__RECORDS FOR THIS TASK__
===

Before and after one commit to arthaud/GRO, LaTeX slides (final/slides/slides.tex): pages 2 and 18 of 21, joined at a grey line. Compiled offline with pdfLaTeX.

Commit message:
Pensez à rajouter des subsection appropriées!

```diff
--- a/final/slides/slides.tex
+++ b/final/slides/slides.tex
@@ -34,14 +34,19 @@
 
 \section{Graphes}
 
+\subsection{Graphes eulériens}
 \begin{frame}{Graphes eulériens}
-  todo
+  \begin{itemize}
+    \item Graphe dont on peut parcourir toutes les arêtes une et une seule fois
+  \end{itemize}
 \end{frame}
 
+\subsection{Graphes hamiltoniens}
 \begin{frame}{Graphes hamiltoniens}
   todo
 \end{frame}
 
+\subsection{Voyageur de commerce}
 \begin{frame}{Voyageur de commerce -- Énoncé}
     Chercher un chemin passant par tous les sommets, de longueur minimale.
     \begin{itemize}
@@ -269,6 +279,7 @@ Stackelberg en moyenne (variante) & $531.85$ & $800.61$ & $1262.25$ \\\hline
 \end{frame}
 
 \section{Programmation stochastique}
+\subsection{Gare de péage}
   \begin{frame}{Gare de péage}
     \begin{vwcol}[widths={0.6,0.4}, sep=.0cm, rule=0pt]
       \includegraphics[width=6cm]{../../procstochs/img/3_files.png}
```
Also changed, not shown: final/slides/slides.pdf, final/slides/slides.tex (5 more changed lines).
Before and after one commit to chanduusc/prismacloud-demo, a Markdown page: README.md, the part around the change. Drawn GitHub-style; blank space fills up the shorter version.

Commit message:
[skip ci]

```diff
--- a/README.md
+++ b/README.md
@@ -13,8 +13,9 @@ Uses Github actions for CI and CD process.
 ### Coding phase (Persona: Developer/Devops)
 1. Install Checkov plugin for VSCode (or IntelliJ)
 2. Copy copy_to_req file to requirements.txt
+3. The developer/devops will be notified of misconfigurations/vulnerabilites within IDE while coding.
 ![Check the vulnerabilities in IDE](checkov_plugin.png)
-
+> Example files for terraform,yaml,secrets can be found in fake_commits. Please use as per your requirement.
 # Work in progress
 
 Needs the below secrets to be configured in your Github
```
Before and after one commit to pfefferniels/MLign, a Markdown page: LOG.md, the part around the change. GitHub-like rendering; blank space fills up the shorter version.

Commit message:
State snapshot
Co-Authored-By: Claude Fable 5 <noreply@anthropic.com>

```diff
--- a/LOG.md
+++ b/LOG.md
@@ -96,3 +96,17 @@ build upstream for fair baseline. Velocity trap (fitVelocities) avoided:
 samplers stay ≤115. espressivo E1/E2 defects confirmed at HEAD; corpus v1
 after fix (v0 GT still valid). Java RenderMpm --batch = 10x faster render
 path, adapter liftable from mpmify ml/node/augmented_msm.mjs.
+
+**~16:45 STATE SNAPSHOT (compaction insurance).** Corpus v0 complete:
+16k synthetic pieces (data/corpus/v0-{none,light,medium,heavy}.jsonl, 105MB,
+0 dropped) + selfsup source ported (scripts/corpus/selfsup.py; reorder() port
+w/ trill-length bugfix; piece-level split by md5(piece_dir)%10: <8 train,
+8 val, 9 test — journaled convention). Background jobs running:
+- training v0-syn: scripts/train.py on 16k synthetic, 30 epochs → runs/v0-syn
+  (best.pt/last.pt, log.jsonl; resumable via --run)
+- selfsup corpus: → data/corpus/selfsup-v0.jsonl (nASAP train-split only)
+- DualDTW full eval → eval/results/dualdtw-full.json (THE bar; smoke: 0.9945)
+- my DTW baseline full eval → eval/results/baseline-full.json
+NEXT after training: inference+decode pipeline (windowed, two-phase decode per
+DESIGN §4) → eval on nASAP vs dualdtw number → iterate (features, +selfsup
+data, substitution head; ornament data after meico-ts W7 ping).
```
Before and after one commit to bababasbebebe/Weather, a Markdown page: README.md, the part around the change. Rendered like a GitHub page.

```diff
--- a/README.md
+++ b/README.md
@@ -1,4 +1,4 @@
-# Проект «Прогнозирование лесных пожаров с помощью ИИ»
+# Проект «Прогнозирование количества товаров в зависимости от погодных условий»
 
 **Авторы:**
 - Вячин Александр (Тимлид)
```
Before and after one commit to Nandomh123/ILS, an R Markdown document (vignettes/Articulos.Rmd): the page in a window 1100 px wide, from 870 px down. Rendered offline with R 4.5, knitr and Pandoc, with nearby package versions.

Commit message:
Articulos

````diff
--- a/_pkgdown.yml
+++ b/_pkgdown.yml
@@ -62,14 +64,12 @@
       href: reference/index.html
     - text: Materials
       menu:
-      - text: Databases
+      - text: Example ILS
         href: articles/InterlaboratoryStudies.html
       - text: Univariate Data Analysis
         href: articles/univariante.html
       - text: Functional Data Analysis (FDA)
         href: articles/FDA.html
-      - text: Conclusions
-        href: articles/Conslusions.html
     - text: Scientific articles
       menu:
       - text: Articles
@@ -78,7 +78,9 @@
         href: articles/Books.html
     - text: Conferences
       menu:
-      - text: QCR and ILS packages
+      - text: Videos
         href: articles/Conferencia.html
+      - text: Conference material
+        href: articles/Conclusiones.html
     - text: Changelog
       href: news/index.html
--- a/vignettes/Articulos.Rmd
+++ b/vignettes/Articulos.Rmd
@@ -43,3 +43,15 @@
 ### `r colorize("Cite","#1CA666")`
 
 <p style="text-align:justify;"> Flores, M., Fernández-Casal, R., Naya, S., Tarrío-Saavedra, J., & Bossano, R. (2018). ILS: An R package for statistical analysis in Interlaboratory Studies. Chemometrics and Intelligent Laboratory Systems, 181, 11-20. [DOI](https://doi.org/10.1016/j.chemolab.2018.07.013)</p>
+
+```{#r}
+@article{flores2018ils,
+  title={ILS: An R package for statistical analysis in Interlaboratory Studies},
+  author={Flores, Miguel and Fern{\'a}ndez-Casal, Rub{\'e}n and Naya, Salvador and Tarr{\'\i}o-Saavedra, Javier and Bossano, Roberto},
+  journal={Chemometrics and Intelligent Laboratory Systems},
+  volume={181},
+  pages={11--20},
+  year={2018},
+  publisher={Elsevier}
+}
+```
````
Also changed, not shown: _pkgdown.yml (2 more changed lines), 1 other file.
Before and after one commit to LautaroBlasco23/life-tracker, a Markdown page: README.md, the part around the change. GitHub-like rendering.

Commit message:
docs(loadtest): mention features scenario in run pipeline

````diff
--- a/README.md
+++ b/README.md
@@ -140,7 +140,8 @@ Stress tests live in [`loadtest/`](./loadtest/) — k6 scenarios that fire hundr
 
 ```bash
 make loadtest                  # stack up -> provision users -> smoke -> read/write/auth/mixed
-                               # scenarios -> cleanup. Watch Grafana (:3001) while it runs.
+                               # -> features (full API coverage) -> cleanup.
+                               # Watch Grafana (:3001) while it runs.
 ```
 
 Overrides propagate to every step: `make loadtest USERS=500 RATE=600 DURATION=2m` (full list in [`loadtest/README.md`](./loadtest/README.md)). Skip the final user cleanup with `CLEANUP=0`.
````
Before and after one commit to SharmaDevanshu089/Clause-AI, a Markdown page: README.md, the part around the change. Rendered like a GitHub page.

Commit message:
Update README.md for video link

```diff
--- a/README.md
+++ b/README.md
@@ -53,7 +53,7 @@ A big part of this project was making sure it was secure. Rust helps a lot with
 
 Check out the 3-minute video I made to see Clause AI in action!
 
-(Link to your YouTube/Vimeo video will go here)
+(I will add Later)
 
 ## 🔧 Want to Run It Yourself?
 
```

===

__BRIEF__
Return the listing above in full, character for character.

__ANSWER TO THIS PROBLEM__
Before and after one commit to arthaud/GRO, LaTeX slides (final/slides/slides.tex): pages 2 and 18 of 21, joined at a grey line. Compiled offline with pdfLaTeX.

Commit message:
Pensez à rajouter des subsection appropriées!

```diff
--- a/final/slides/slides.tex
+++ b/final/slides/slides.tex
@@ -34,14 +34,19 @@
 
 \section{Graphes}
 
+\subsection{Graphes eulériens}
 \begin{frame}{Graphes eulériens}
-  todo
+  \begin{itemize}
+    \item Graphe dont on peut parcourir toutes les arêtes une et une seule fois
+  \end{itemize}
 \end{frame}
 
+\subsection{Graphes hamiltoniens}
 \begin{frame}{Graphes hamiltoniens}
   todo
 \end{frame}
 
+\subsection{Voyageur de commerce}
 \begin{frame}{Voyageur de commerce -- Énoncé}
     Chercher un chemin passant par tous les sommets, de longueur minimale.
     \begin{itemize}
@@ -269,6 +279,7 @@ Stackelberg en moyenne (variante) & $531.85$ & $800.61$ & $1262.25$ \\\hline
 \end{frame}
 
 \section{Programmation stochastique}
+\subsection{Gare de péage}
   \begin{frame}{Gare de péage}
     \begin{vwcol}[widths={0.6,0.4}, sep=.0cm, rule=0pt]
       \includegraphics[width=6cm]{../../procstochs/img/3_files.png}
```
Also changed, not shown: final/slides/slides.pdf, final/slides/slides.tex (5 more changed lines).
Before and after one commit to chanduusc/prismacloud-demo, a Markdown page: README.md, the part around the change. Drawn GitHub-style; blank space fills up the shorter version.

Commit message:
[skip ci]

```diff
--- a/README.md
+++ b/README.md
@@ -13,8 +13,9 @@ Uses Github actions for CI and CD process.
 ### Coding phase (Persona: Developer/Devops)
 1. Install Checkov plugin for VSCode (or IntelliJ)
 2. Copy copy_to_req file to requirements.txt
+3. The developer/devops will be notified of misconfigurations/vulnerabilites within IDE while coding.
 ![Check the vulnerabilities in IDE](checkov_plugin.png)
-
+> Example files for terraform,yaml,secrets can be found in fake_commits. Please use as per your requirement.
 # Work in progress
 
 Needs the below secrets to be configured in your Github
```
Before and after one commit to pfefferniels/MLign, a Markdown page: LOG.md, the part around the change. GitHub-like rendering; blank space fills up the shorter version.

Commit message:
State snapshot
Co-Authored-By: Claude Fable 5 <noreply@anthropic.com>

```diff
--- a/LOG.md
+++ b/LOG.md
@@ -96,3 +96,17 @@ build upstream for fair baseline. Velocity trap (fitVelocities) avoided:
 samplers stay ≤115. espressivo E1/E2 defects confirmed at HEAD; corpus v1
 after fix (v0 GT still valid). Java RenderMpm --batch = 10x faster render
 path, adapter liftable from mpmify ml/node/augmented_msm.mjs.
+
+**~16:45 STATE SNAPSHOT (compaction insurance).** Corpus v0 complete:
+16k synthetic pieces (data/corpus/v0-{none,light,medium,heavy}.jsonl, 105MB,
+0 dropped) + selfsup source ported (scripts/corpus/selfsup.py; reorder() port
+w/ trill-length bugfix; piece-level split by md5(piece_dir)%10: <8 train,
+8 val, 9 test — journaled convention). Background jobs running:
+- training v0-syn: scripts/train.py on 16k synthetic, 30 epochs → runs/v0-syn
+  (best.pt/last.pt, log.jsonl; resumable via --run)
+- selfsup corpus: → data/corpus/selfsup-v0.jsonl (nASAP train-split only)
+- DualDTW full eval → eval/results/dualdtw-full.json (THE bar; smoke: 0.9945)
+- my DTW baseline full eval → eval/results/baseline-full.json
+NEXT after training: inference+decode pipeline (windowed, two-phase decode per
+DESIGN §4) → eval on nASAP vs dualdtw number → iterate (features, +selfsup
+data, substitution head; ornament data after meico-ts W7 ping).
```
Before and after one commit to bababasbebebe/Weather, a Markdown page: README.md, the part around the change. Rendered like a GitHub page.

```diff
--- a/README.md
+++ b/README.md
@@ -1,4 +1,4 @@
-# Проект «Прогнозирование лесных пожаров с помощью ИИ»
+# Проект «Прогнозирование количества товаров в зависимости от погодных условий»
 
 **Авторы:**
 - Вячин Александр (Тимлид)
```
Before and after one commit to Nandomh123/ILS, an R Markdown document (vignettes/Articulos.Rmd): the page in a window 1100 px wide, from 870 px down. Rendered offline with R 4.5, knitr and Pandoc, with nearby package versions.

Commit message:
Articulos

````diff
--- a/_pkgdown.yml
+++ b/_pkgdown.yml
@@ -62,14 +64,12 @@
       href: reference/index.html
     - text: Materials
       menu:
-      - text: Databases
+      - text: Example ILS
         href: articles/InterlaboratoryStudies.html
       - text: Univariate Data Analysis
         href: articles/univariante.html
       - text: Functional Data Analysis (FDA)
         href: articles/FDA.html
-      - text: Conclusions
-        href: articles/Conslusions.html
     - text: Scientific articles
       menu:
       - text: Articles
@@ -78,7 +78,9 @@
         href: articles/Books.html
     - text: Conferences
       menu:
-      - text: QCR and ILS packages
+      - text: Videos
         href: articles/Conferencia.html
+      - text: Conference material
+        href: articles/Conclusiones.html
     - text: Changelog
       href: news/index.html
--- a/vignettes/Articulos.Rmd
+++ b/vignettes/Articulos.Rmd
@@ -43,3 +43,15 @@
 ### `r colorize("Cite","#1CA666")`
 
 <p style="text-align:justify;"> Flores, M., Fernández-Casal, R., Naya, S., Tarrío-Saavedra, J., & Bossano, R. (2018). ILS: An R package for statistical analysis in Interlaboratory Studies. Chemometrics and Intelligent Laboratory Systems, 181, 11-20. [DOI](https://doi.org/10.1016/j.chemolab.2018.07.013)</p>
+
+```{#r}
+@article{flores2018ils,
+  title={ILS: An R package for statistical analysis in Interlaboratory Studies},
+  author={Flores, Miguel and Fern{\'a}ndez-Casal, Rub{\'e}n and Naya, Salvador and Tarr{\'\i}o-Saavedra, Javier and Bossano, Roberto},
+  journal={Chemometrics and Intelligent Laboratory Systems},
+  volume={181},
+  pages={11--20},
+  year={2018},
+  publisher={Elsevier}
+}
+```
````
Also changed, not shown: _pkgdown.yml (2 more changed lines), 1 other file.
Before and after one commit to LautaroBlasco23/life-tracker, a Markdown page: README.md, the part around the change. GitHub-like rendering.

Commit message:
docs(loadtest): mention features scenario in run pipeline

````diff
--- a/README.md
+++ b/README.md
@@ -140,7 +140,8 @@ Stress tests live in [`loadtest/`](./loadtest/) — k6 scenarios that fire hundr
 
 ```bash
 make loadtest                  # stack up -> provision users -> smoke -> read/write/auth/mixed
-                               # scenarios -> cleanup. Watch Grafana (:3001) while it runs.
+                               # -> features (full API coverage) -> cleanup.
+                               # Watch Grafana (:3001) while it runs.
 ```
 
 Overrides propagate to every step: `make loadtest USERS=500 RATE=600 DURATION=2m` (full list in [`loadtest/README.md`](./loadtest/README.md)). Skip the final user cleanup with `CLEANUP=0`.
````
Before and after one commit to SharmaDevanshu089/Clause-AI, a Markdown page: README.md, the part around the change. Rendered like a GitHub page.

Commit message:
Update README.md for video link

```diff
--- a/README.md
+++ b/README.md
@@ -53,7 +53,7 @@ A big part of this project was making sure it was secure. Rust helps a lot with
 
 Check out the 3-minute video I made to see Clause AI in action!
 
-(Link to your YouTube/Vimeo video will go here)
+(I will add Later)
 
 ## 🔧 Want to Run It Yourself?
 
```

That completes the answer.